* **TASK BRIEF**
Images excluded, return every record exactly as it reads.

Dataset entries
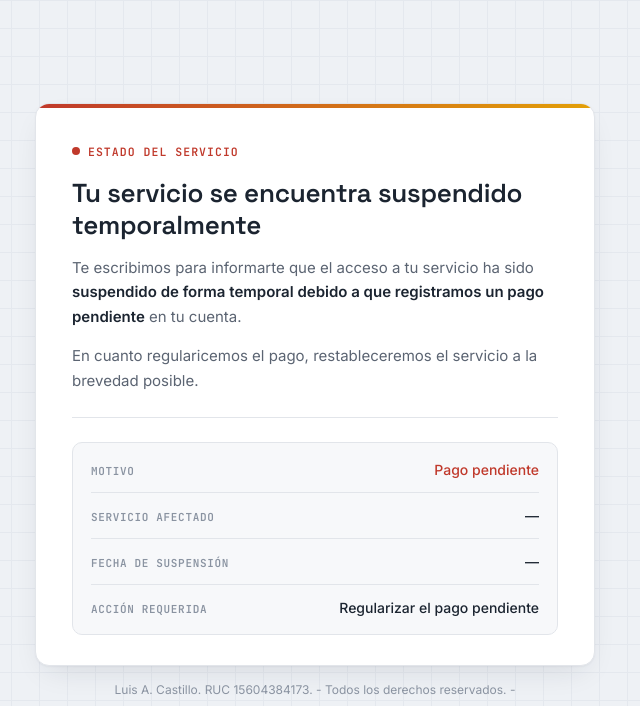
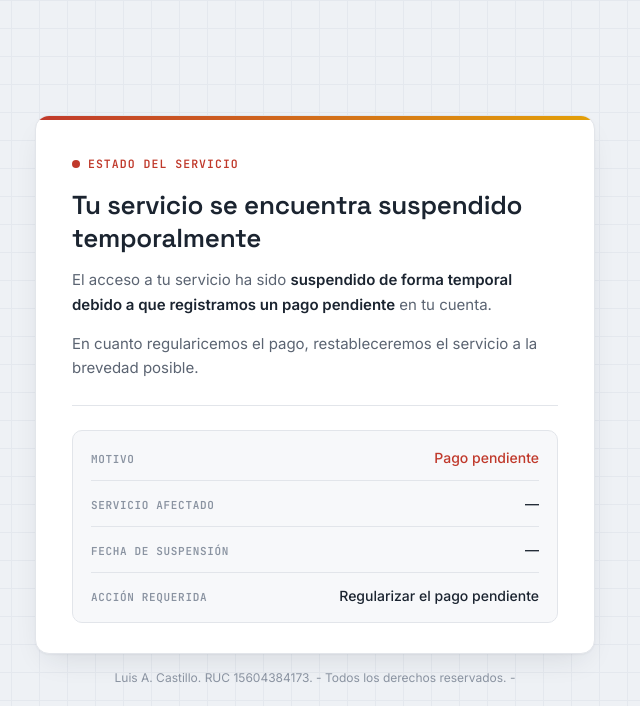
Before and after one commit to lcastillo1486/bk_acreditaciones, a Django app: template usuarios/templates/servicio.html in a window 1280 px wide. Shown: the top 706 px of the page, without its empty margins (325-965 px from the left). Run offline with Django 4.2, Linux system fonts and the light colour scheme; the template is opened without the code that fills it, so the values that code supplies are empty.

Commit message:
estado_servicio1

```diff
--- a/usuarios/templates/servicio.html
+++ b/usuarios/templates/servicio.html
@@ -310,7 +310,7 @@
         <h1>Tu servicio se encuentra suspendido temporalmente</h1>
 
         <p>
-          Te escribimos para informarte que el acceso a tu servicio ha sido
+          El acceso a tu servicio ha sido
           <strong>suspendido de forma temporal debido a que registramos un pago pendiente</strong>
           en tu cuenta.
         </p>
```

* **ANSWER TO THIS PROBLEM**
Before and after one commit to lcastillo1486/bk_acreditaciones, a Django app: template usuarios/templates/servicio.html in a window 1280 px wide. Shown: the top 706 px of the page, without its empty margins (325-965 px from the left). Run offline with Django 4.2, Linux system fonts and the light colour scheme; the template is opened without the code that fills it, so the values that code supplies are empty.

Commit message:
estado_servicio1

```diff
--- a/usuarios/templates/servicio.html
+++ b/usuarios/templates/servicio.html
@@ -310,7 +310,7 @@
         <h1>Tu servicio se encuentra suspendido temporalmente</h1>
 
         <p>
-          Te escribimos para informarte que el acceso a tu servicio ha sido
+          El acceso a tu servicio ha sido
           <strong>suspendido de forma temporal debido a que registramos un pago pendiente</strong>
           en tu cuenta.
         </p>
```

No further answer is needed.